> **Work required**:
From the data below, copy out every line in which the word "Latex" occurs.

##########

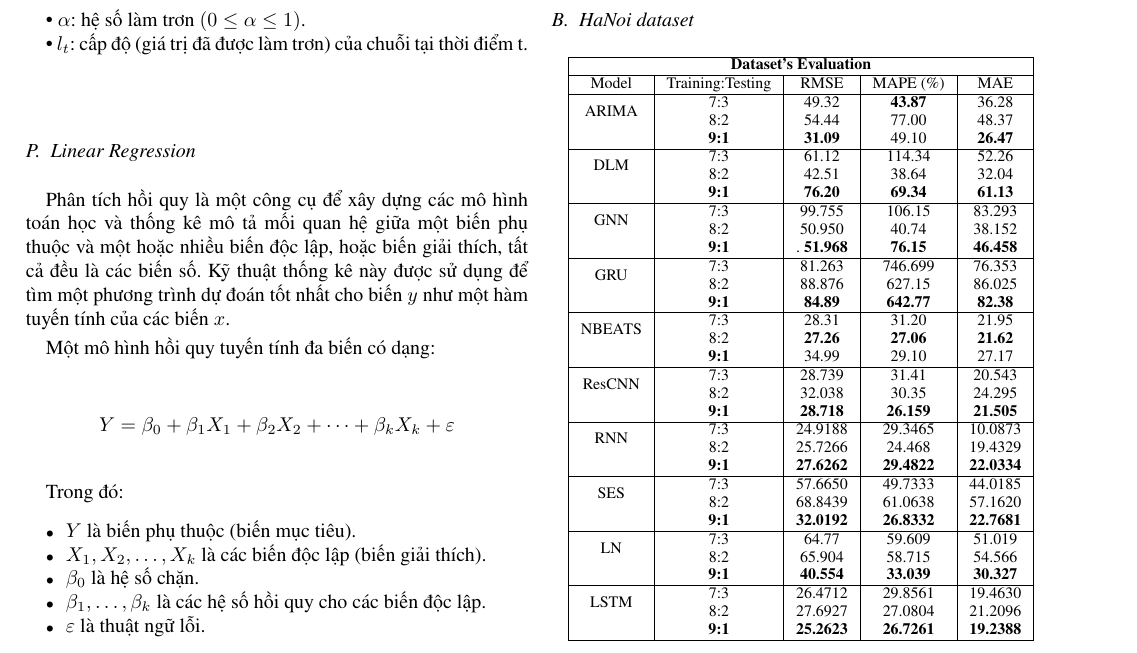
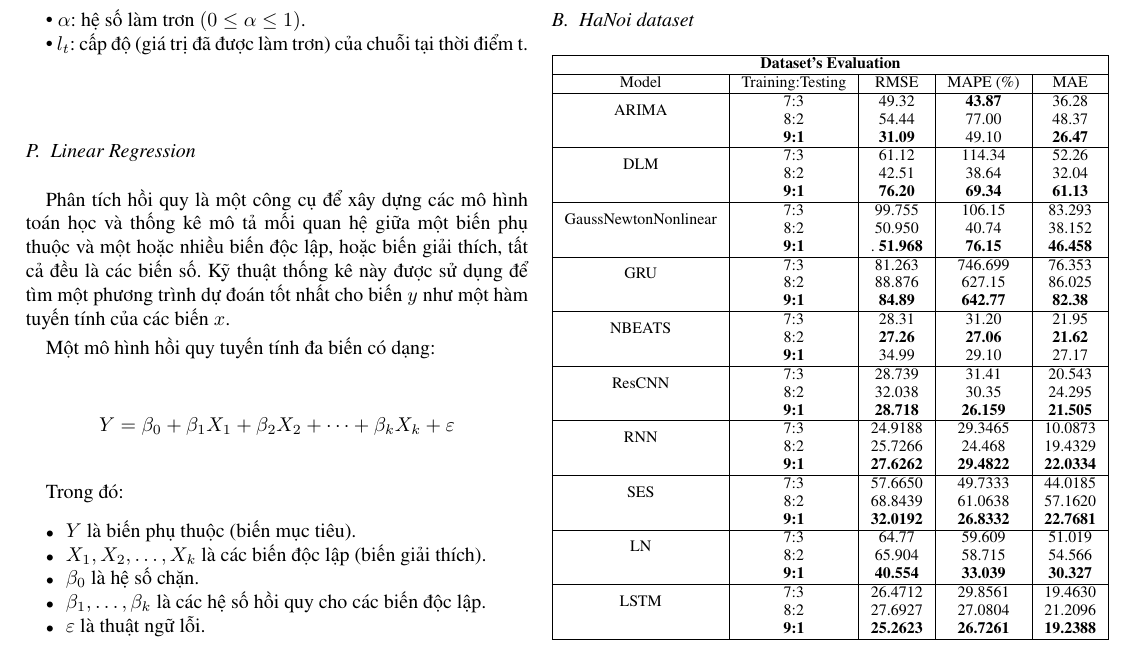
Before and after one commit to ThiThanhCong/AQI-Prediction-for-Vietnamese-Provinces-DL-and-ML, a LaTeX paper (Latex/conference_101719.tex): part of page 8 of 9, cut so that both start at the same text. Compiled offline with pdfLaTeX; a missing font is replaced by an installed copy or a similar font; a LaTeX package or settings file that is missing is left out.

Commit message:
rename GNN to GaussNewtonNonlinear fixed bug

```diff
--- a/Latex/conference_101719.tex
+++ b/Latex/conference_101719.tex
@@ -721,7 +721,7 @@ Trong đó:
         \hline
         \multirow{2}{*}{DLM}    & 7:3              & 61.12   & 114.34         & 52.26   \\ & 8:2 & 42.51 & 38.64 & 32.04 \\ & \textbf{9:1} & \textbf{76.20} & \textbf{69.34} & \textbf{61.13}\\
         \hline
-        \multirow{2}{*}{GNN}    & 7:3              & 99.755  & 106.15         & 83.293  \\ &  8:2 & 50.950 & 40.74 & 38.152  \\ & \textbf{9:1} &. \textbf{51.968} & \textbf{76.15} & \textbf{46.458}\\
+        \multirow{2}{*}{GaussNewtonNonlinear}    & 7:3              & 99.755  & 106.15         & 83.293  \\ &  8:2 & 50.950 & 40.74 & 38.152  \\ & \textbf{9:1} &. \textbf{51.968} & \textbf{76.15} & \textbf{46.458}\\
         \hline
         \multirow{2}{*}{GRU}    & 7:3              & 81.263  & 746.699        & 76.353  \\ & 8:2 & 88.876 & 627.15 & 86.025 \\ & \textbf{9:1} & \textbf{84.89} & \textbf{642.77} & \textbf{82.38}\\
         \hline
```
Also changed, not shown: 1 other file.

##########

> **Exercise output**:
Before and after one commit to ThiThanhCong/AQI-Prediction-for-Vietnamese-Provinces-DL-and-ML, a LaTeX paper (Latex/conference_101719.tex): part of page 8 of 9, cut so that both start at the same text. Compiled offline with pdfLaTeX; a missing font is replaced by an installed copy or a similar font; a LaTeX package or settings file that is missing is left out.
--- a/Latex/conference_101719.tex
+++ b/Latex/conference_101719.tex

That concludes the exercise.